Data records Start Marker
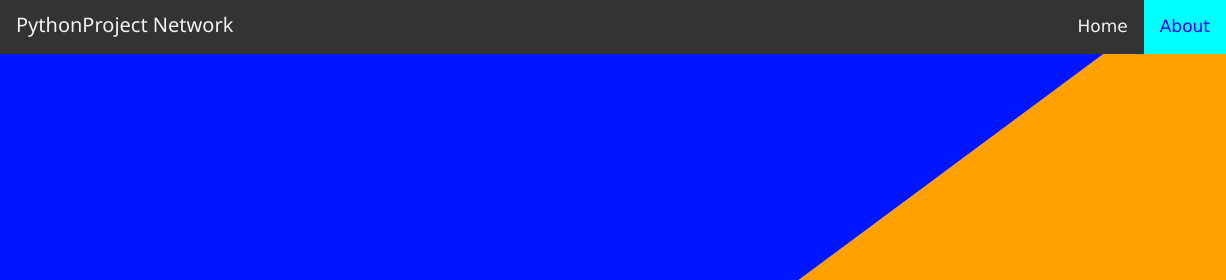
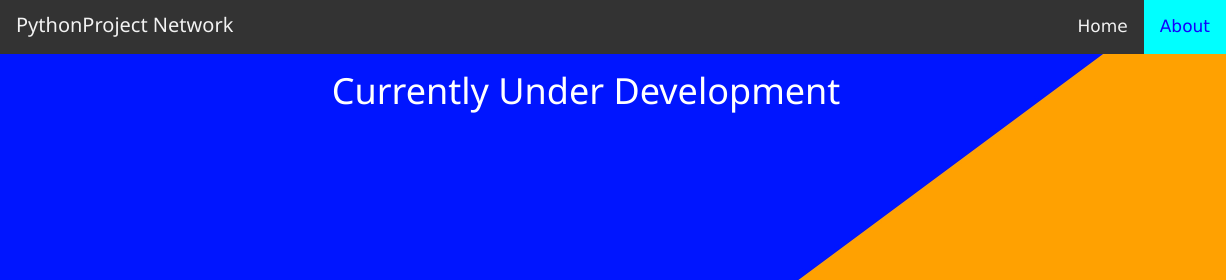
Before and after one commit to IWickGames/PyProject-Website, a plain HTML site: page www/about.html in a window 1280 px wide. Shown: the top 280 px of the page, 54-1280 px from the left. Drawn offline with nearby package versions, Linux system fonts and the light colour scheme.

Commit message:
Update about.html

```diff
--- a/www/about.html
+++ b/www/about.html
@@ -17,5 +17,7 @@
 </head>
 
 <body>
-
+    <center>
+        <h1 style="color: white;">Currently Under Development</h1>
+    </center>
 </body>
```
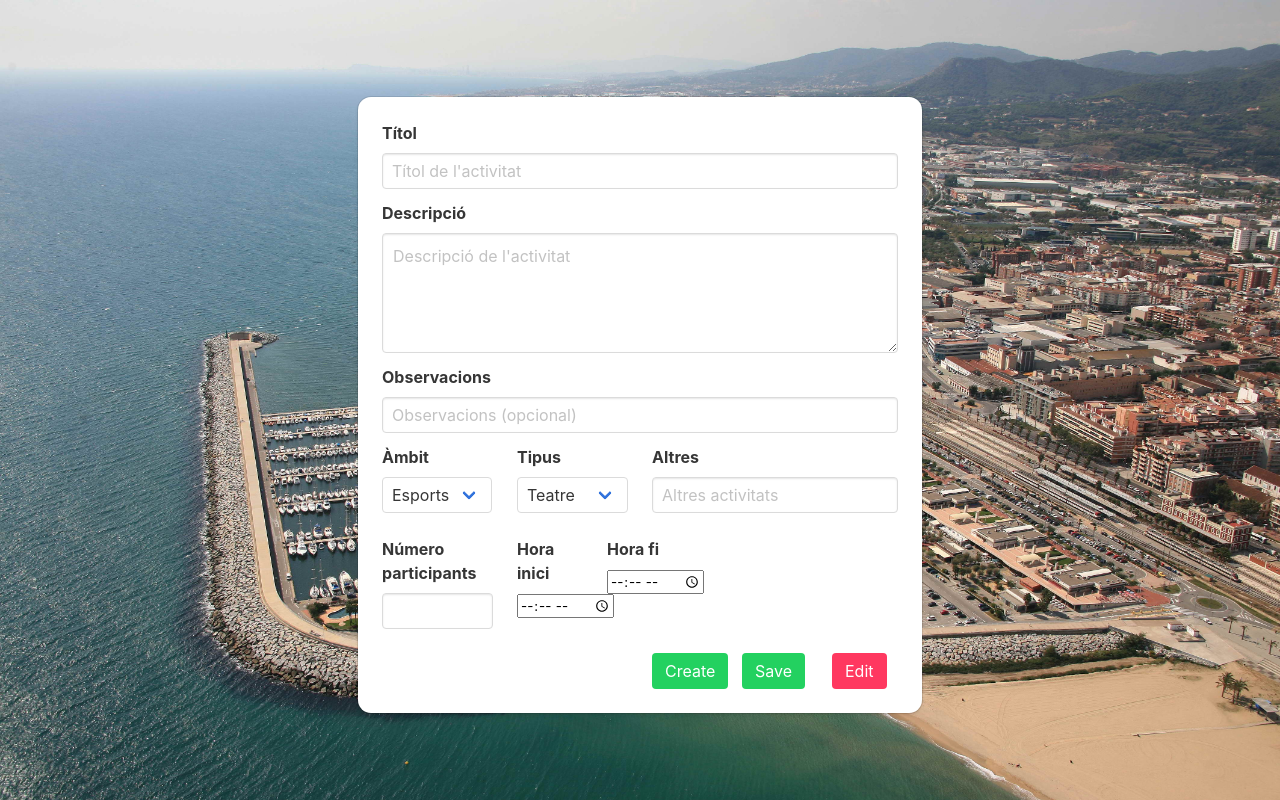
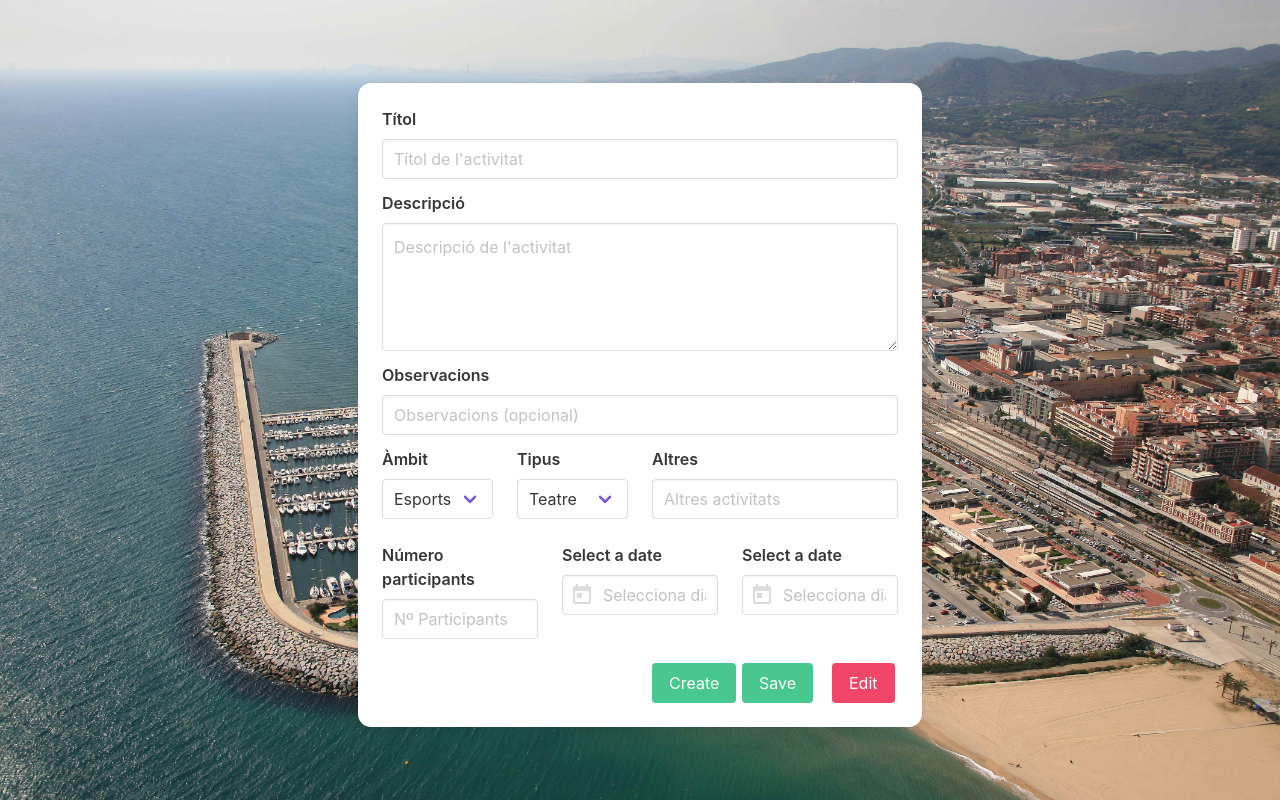
Before and after one commit to somhackathon19/somhackathon19-kteam, a Vue app in the folder client/: page /newEvent in a window 1280 px wide. Built offline with nearby package versions, Linux system fonts and the light colour scheme; no server answers.

Commit message:
Add datetpicker

```diff
--- a/client/index.html
+++ b/client/index.html
@@ -5,8 +5,8 @@
     <meta name="viewport" content="width=device-width,initial-scale=1.0">
     <title>Client</title>
     <link rel="stylesheet" href="https://cdnjs.cloudflare.com/ajax/libs/bulma/0.7.2/css/bulma.min.css">
+    <link rel="stylesheet" href="//cdn.materialdesignicons.com/2.5.94/css/materialdesignicons.min.css">
     <script defer src="https://use.fontawesome.com/releases/v5.3.1/js/all.js"></script>
-    <script src="https://cdnjs.cloudflare.com/ajax/libs/socket.io/1.7.2/socket.io.js"></script>
   </head>
   <body>
     <div id="app"></div>
--- a/client/package.json
+++ b/client/package.json
@@ -11,6 +11,7 @@
   },
   "dependencies": {
     "axios": "^0.18.0",
+    "buefy": "^0.7.2",
     "socket.io-client": "^2.2.0",
     "vue": "^2.5.2",
     "vue-router": "^3.0.1",
--- a/client/src/components/NewEvent.vue
+++ b/client/src/components/NewEvent.vue
@@ -65,39 +65,47 @@
                   </div>
                 </div>
                 <div class="columns is-mobile">
-                  <div class="column is-3">
+                  <div class="column is-4">
                     <div class="field">
                       <label class="label">Número participants</label>
-                      <input class="input" type="text">
+                      <input class="input" type="text" placeholder="Nº Participants">
                     </div>
                   </div>
-                  <div class="column is-2">
-                    <div class="field">
-                      <label class="label">Hora inici</label>
-                      <input type="time">
-                    </div>
+                  <div class="column is-4">
+                    <b-field label="Select a date">
+                        <b-datepicker
+                          placeholder="Selecciona dia..."
+                          icon="calendar-today"
+                          position="is-top-right"
+                        >
+                        </b-datepicker>
+                    </b-field>
                   </div>
-                   <div class="column is-2">
-                    <div class="field">
-                      <label class="label">Hora fi</label>
-                      <input type="time">
-                    </div>
+                   <div class="column is-4">
+                    <b-field label="Select a date">
+                        <b-datepicker
+                          placeholder="Selecciona dia..."
+                          icon="calendar-today"
+                          position="is-top-right"
+                        >
+                        </b-datepicker>
+                    </b-field>
                   </div>
                 </div>
                 <div class="columns is-mobile level-right">
                   <div class="column is-2">
                     <div class="field">
-                      <button class="button is-success" id="create" v-on:click="doLogin">Create</button>
+                      <button class="button is-success" id="create" v-on:click="">Create</button>
                     </div>
                   </div>
                   <div class="column is-2">
                     <div class="field">
-                      <button class="button is-success" id="save" v-on:click="doLogin">Save</button>
+                      <button class="button is-success" id="save" v-on:click="">Save</button>
                     </div>
                   </div>
                   <div class="column is-2">
                     <div class="field">
-                      <button class="button is-danger" id="delete" v-on:click="doLogin">Edit</button>
+                      <button class="button is-danger" id="delete" v-on:click="">Edit</button>
                     </div>
                   </div>
                 </div>
@@ -116,8 +124,6 @@ export default {
   props: ["titol", "descripcio"],
   data() {
     return {
-      msg: "Welcome to Your Vue.js App",
-      time: new Date()
     };
   }
 };
--- a/client/src/main.js
+++ b/client/src/main.js
@@ -4,13 +4,17 @@ import Vue from 'vue'
 import App from './App'
 import store from './store'
 import router from './router'
+import Buefy from 'buefy'
+import 'buefy/dist/buefy.css'
+
+Vue.use(Buefy)
 
 Vue.config.productionTip = false
 
-var socket = io.connect('http://178.62.238.205:80');
-socket.on('test', function(data){
-  console.log(data)
-});
+// var socket = io.connect('http://178.62.238.205:80');
+// socket.on('test', function(data){
+//   console.log(data)
+// });
 
 /* eslint-disable no-new */
 new Vue({
```
Also changed, not shown: 1 other file (tests, documents, lock files or other folders).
Data records End Marker
Exercise: Lines above holding "label": give their count, nothing more.

Reply: 5